Exhibit: Saving the Past
In May 2003, American troops entered Saddam Hussein’s intelligence headquarters and found a treasure—more than 2,700 Jewish books and thousands of documents dating from the mid-1500s to the 1970s. Shipped to the National Archives in Washington, D.C., for preservation and digitization, the discovery became known as the Iraqi Jewish Archive.
Twenty-four objects from the archive are showcased in the exhibit “Discovery and Recovery: Preserving Iraqi Jewish Heritage.” The objects, currently on display at New York’s Museum of Jewish Heritage–A Living Memorial to the Holocaust through May 18, reflect the rich 2,600-year history of Jews in Iraq.
Included are a minaret-shaped metal Torah case and Torah fragment, a 1793 Talmud imported from Vienna, a religious guidebook for women in Judeo-Arabic and a hand-painted Haggada. Also on display are a Hebrew elementary-school primer; school records from the last Jewish educational institution to close in Baghdad, in 1973; and photos of life-cycle events. Study texts for Shavuot recall anti-Jewish riots that broke out during that holiday and later persecutions. These led to the mass exodus of Iraqi Jews, primarily to Israel.
The exhibit opens with photos of Army troops wading through the four feet of water in which the artifacts were submerged and a few of the metal trunks that carried them to the National Archives.
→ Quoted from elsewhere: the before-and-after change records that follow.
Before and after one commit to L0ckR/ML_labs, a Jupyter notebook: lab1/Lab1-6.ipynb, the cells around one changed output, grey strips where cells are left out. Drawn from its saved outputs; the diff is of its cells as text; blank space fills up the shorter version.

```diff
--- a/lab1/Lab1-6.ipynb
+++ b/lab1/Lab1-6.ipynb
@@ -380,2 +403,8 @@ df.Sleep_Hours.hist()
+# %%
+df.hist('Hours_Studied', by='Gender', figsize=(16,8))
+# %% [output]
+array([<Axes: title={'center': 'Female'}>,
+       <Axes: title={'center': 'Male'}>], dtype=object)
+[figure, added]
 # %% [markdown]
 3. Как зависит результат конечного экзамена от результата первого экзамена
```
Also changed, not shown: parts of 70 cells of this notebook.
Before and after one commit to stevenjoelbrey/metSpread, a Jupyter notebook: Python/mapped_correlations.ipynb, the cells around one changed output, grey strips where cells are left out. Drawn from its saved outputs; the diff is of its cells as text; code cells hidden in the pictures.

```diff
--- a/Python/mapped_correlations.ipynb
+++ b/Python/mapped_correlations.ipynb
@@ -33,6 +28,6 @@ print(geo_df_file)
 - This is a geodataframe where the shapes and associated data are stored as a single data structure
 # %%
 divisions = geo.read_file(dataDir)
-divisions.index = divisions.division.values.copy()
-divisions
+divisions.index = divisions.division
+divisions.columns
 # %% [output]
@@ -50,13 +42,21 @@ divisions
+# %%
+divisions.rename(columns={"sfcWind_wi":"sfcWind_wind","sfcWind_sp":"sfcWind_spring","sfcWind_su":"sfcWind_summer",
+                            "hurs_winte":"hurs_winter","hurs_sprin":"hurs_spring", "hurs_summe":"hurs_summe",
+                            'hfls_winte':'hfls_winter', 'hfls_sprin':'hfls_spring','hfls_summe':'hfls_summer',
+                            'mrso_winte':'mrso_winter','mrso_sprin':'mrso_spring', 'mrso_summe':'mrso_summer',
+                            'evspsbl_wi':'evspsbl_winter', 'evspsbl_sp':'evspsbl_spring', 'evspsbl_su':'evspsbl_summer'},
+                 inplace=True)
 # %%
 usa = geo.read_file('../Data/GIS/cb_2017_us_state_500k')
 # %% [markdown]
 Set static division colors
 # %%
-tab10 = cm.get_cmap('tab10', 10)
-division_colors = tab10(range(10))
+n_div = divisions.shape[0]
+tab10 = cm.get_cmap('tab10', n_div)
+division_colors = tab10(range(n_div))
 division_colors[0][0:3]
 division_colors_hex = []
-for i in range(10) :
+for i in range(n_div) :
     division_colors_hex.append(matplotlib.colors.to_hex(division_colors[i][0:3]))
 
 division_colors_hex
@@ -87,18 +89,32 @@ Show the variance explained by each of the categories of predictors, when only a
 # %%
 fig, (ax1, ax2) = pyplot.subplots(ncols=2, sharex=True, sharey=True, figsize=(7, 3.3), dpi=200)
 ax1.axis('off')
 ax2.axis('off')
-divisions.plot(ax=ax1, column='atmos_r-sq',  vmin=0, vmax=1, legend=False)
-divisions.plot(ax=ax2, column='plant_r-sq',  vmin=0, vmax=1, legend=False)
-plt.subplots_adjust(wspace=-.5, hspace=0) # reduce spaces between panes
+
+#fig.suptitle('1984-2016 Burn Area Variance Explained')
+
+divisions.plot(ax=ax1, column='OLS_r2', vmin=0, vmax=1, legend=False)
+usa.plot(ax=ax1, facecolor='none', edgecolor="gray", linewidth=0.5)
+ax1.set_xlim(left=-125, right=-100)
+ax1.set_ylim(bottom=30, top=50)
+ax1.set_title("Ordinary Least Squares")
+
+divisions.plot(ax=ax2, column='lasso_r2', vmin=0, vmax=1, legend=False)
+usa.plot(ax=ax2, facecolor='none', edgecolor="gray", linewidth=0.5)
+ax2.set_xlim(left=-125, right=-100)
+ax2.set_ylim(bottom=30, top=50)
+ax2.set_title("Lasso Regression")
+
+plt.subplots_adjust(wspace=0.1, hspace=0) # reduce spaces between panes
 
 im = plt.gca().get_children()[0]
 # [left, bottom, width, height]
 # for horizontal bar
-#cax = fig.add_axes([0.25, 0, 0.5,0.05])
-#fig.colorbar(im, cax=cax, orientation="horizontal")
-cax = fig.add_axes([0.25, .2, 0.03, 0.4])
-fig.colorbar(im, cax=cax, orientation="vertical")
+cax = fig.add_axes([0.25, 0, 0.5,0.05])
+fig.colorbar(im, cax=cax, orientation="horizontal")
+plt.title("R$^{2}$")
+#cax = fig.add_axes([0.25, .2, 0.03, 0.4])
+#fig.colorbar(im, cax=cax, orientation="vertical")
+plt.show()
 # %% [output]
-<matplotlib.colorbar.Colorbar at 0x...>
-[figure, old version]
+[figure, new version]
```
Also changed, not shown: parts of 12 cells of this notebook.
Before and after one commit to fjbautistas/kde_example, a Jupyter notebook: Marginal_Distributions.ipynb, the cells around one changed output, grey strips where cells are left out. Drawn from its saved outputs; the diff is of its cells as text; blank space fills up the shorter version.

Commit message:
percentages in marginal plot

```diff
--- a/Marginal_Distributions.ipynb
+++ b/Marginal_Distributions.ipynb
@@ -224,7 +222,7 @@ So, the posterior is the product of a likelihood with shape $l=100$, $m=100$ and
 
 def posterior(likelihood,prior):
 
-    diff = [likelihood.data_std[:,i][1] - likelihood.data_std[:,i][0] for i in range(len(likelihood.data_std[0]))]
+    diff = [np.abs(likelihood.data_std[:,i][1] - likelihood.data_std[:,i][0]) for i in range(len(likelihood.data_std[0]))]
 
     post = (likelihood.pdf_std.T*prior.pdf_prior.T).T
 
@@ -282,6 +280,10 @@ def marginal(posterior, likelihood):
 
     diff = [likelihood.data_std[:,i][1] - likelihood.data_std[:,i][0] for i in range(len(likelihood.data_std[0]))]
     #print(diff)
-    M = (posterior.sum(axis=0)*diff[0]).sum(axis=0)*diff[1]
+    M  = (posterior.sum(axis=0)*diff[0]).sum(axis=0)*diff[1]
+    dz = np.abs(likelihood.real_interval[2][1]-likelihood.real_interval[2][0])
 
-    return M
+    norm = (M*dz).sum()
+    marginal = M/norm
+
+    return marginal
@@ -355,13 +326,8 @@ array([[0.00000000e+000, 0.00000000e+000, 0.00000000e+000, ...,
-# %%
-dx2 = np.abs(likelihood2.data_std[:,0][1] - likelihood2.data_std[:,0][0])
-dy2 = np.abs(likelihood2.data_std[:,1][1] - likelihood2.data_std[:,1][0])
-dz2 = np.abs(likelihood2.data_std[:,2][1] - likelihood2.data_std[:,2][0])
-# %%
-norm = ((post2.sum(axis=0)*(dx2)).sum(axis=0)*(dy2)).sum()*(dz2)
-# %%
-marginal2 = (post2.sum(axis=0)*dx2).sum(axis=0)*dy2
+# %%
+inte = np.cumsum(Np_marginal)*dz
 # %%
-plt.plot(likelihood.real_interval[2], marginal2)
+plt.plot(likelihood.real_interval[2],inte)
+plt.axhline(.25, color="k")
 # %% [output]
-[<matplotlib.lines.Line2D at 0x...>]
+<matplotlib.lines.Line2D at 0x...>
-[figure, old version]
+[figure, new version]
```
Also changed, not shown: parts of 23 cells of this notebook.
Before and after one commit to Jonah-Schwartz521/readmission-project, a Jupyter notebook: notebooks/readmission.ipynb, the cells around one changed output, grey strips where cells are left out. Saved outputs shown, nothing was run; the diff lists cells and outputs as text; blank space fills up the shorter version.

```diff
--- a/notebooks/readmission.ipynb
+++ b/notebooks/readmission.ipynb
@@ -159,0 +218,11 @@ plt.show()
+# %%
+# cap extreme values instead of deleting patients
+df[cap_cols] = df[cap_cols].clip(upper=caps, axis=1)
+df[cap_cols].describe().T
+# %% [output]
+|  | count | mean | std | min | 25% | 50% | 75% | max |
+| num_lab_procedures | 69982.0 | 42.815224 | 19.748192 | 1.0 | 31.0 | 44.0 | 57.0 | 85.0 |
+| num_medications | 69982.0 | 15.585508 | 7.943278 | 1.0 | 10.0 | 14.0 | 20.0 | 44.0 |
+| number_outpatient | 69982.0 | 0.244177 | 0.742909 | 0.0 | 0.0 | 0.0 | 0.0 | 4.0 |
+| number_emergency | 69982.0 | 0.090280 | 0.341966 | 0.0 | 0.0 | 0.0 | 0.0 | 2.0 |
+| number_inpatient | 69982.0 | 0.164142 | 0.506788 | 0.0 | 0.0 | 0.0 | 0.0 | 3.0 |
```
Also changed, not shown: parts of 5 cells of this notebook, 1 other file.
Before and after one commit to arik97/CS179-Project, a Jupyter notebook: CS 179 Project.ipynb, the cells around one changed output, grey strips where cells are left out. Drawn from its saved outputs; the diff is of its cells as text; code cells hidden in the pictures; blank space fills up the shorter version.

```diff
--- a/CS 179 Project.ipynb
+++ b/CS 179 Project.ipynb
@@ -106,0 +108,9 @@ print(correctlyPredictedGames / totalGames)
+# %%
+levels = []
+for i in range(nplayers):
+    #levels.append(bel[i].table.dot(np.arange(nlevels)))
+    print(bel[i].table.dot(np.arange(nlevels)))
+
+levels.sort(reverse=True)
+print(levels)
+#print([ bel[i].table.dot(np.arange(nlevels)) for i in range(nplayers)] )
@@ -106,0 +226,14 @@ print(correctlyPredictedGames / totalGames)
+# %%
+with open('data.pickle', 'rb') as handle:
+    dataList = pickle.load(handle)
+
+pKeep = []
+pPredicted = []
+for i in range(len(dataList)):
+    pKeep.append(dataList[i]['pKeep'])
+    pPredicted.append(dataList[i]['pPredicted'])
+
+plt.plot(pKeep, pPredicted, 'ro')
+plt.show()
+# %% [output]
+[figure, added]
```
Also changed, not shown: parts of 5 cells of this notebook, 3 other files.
What happens next is controversial. A 2003 agreement mandates turning the archives over to Iraq, but activists object. Gina Bublil-Waldman, president of Jews Indigenous to the Middle East and North Africa (JIMENA), asserted: “The best way for the Iraqi government to show its respect to its exiled Jewish community would be to return the [confiscated] objects.”
While remaining committed to returning the archive, the United States “understands the sensitivities surrounding these items,” said Michael Lavallee, United States State Department spokesperson. “We are open to any discussion the government of Iraq is willing to have on the future disposition.”